Revision comparison data →
___

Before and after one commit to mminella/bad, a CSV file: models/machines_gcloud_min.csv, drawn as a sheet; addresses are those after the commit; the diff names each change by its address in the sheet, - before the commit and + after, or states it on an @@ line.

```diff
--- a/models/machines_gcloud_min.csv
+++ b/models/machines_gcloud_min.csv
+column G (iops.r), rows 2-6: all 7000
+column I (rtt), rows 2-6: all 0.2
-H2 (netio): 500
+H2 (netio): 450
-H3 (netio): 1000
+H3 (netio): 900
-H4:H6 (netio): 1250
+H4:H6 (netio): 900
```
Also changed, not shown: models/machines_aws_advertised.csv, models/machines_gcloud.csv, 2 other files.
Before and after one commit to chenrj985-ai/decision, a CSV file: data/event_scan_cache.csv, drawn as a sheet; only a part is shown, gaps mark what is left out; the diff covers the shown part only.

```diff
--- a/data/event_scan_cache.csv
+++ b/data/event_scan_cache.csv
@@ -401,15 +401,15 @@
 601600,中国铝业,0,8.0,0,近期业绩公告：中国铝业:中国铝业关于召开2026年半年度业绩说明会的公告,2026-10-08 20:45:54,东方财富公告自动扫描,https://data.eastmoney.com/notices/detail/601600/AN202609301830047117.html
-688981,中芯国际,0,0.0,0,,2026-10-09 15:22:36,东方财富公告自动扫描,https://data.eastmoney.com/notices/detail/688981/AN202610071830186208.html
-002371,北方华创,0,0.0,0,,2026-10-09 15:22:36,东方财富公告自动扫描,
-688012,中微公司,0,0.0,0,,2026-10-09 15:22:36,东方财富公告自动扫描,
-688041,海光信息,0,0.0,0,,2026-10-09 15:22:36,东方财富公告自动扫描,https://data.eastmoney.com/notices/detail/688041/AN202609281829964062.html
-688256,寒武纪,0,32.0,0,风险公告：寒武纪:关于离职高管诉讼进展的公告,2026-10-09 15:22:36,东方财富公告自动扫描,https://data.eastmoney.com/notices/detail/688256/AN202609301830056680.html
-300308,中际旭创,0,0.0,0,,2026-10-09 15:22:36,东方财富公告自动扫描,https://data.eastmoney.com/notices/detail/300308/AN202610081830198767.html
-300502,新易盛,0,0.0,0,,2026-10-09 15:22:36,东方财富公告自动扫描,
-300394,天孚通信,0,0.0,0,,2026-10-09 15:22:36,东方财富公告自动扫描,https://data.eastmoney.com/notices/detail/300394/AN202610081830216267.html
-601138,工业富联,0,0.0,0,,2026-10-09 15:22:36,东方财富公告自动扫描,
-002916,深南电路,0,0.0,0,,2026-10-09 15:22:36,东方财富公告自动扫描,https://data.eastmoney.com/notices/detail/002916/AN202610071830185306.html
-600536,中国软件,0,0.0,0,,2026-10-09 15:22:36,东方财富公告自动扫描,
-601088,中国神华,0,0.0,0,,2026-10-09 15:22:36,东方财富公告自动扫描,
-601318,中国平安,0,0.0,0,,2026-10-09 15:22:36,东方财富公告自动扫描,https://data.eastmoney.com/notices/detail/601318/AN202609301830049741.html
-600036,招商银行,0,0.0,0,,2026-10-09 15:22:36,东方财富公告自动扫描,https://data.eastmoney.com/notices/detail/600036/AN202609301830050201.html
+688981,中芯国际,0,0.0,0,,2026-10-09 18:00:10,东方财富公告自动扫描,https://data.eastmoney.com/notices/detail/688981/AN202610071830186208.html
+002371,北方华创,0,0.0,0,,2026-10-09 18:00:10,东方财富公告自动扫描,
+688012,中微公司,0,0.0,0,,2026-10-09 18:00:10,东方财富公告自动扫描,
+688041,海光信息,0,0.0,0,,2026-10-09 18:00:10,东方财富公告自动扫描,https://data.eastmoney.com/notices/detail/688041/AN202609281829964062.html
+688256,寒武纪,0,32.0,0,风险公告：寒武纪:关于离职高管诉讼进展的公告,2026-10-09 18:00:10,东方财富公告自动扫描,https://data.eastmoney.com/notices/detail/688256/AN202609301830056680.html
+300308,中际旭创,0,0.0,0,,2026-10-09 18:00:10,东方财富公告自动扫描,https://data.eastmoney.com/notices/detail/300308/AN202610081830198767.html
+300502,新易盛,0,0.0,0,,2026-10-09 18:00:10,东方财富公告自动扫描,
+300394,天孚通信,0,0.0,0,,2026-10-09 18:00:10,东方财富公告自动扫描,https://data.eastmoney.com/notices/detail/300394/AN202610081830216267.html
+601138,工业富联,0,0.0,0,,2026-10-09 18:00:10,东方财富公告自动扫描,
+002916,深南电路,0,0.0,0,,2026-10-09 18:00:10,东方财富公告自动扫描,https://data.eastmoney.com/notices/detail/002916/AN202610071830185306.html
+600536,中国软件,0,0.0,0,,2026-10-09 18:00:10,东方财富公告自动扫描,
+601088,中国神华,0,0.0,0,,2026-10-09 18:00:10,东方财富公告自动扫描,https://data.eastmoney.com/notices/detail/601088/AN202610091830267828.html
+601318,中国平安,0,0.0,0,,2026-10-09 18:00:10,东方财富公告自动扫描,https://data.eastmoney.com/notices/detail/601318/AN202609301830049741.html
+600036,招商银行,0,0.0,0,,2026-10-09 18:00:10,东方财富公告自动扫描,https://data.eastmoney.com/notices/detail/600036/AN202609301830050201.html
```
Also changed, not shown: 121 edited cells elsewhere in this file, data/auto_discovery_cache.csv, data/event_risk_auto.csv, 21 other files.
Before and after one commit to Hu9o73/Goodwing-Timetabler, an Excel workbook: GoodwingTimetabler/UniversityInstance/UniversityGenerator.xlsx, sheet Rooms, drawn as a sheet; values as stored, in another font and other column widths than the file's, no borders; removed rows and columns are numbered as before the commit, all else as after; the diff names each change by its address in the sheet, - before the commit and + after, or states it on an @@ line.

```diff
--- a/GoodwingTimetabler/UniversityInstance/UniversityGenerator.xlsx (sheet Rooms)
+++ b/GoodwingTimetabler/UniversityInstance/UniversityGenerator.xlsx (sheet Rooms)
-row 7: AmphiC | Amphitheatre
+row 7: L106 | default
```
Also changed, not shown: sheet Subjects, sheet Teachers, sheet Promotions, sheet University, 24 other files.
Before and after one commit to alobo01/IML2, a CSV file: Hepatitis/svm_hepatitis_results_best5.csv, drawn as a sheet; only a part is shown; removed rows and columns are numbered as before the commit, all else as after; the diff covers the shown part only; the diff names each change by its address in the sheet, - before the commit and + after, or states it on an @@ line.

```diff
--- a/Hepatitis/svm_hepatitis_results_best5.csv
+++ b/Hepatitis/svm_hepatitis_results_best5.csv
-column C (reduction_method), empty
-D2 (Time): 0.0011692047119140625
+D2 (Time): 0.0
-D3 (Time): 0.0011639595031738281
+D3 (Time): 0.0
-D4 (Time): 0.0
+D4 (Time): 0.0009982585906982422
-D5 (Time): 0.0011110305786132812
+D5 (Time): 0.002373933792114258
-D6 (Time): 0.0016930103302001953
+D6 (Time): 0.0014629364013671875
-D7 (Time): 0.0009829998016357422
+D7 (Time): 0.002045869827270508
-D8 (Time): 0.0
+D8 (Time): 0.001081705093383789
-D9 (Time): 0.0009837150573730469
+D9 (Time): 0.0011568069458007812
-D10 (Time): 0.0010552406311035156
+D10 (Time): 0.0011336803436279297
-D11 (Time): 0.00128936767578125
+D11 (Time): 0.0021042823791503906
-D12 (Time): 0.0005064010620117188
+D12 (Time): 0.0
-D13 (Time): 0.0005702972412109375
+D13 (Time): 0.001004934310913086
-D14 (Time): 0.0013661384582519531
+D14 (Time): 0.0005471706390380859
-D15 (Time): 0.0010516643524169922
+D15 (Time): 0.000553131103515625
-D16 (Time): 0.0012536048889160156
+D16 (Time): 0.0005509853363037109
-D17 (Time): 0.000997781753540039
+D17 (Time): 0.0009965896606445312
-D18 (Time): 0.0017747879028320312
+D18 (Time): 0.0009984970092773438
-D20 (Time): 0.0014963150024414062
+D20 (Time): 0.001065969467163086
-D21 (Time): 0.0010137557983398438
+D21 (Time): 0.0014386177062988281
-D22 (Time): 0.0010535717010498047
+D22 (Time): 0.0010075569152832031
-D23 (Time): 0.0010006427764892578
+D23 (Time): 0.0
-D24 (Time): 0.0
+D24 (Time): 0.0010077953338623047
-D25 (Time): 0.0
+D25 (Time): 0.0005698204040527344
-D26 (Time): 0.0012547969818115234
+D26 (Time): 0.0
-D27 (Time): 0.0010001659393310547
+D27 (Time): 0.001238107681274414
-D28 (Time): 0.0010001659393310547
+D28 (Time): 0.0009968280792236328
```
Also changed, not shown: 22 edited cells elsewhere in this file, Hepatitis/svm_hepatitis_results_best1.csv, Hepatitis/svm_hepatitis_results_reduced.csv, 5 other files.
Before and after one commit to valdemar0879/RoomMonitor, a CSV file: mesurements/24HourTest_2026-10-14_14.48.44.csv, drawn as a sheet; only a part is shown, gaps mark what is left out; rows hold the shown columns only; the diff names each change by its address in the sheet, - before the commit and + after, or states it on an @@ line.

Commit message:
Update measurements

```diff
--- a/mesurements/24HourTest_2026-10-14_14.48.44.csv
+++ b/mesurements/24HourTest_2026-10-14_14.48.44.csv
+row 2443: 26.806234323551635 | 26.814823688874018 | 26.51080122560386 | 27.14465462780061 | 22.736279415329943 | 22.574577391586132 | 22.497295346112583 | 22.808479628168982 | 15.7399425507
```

___

The task → Look through the entries above and count each line holding "netio"; report the count alone.

Problem solution → 6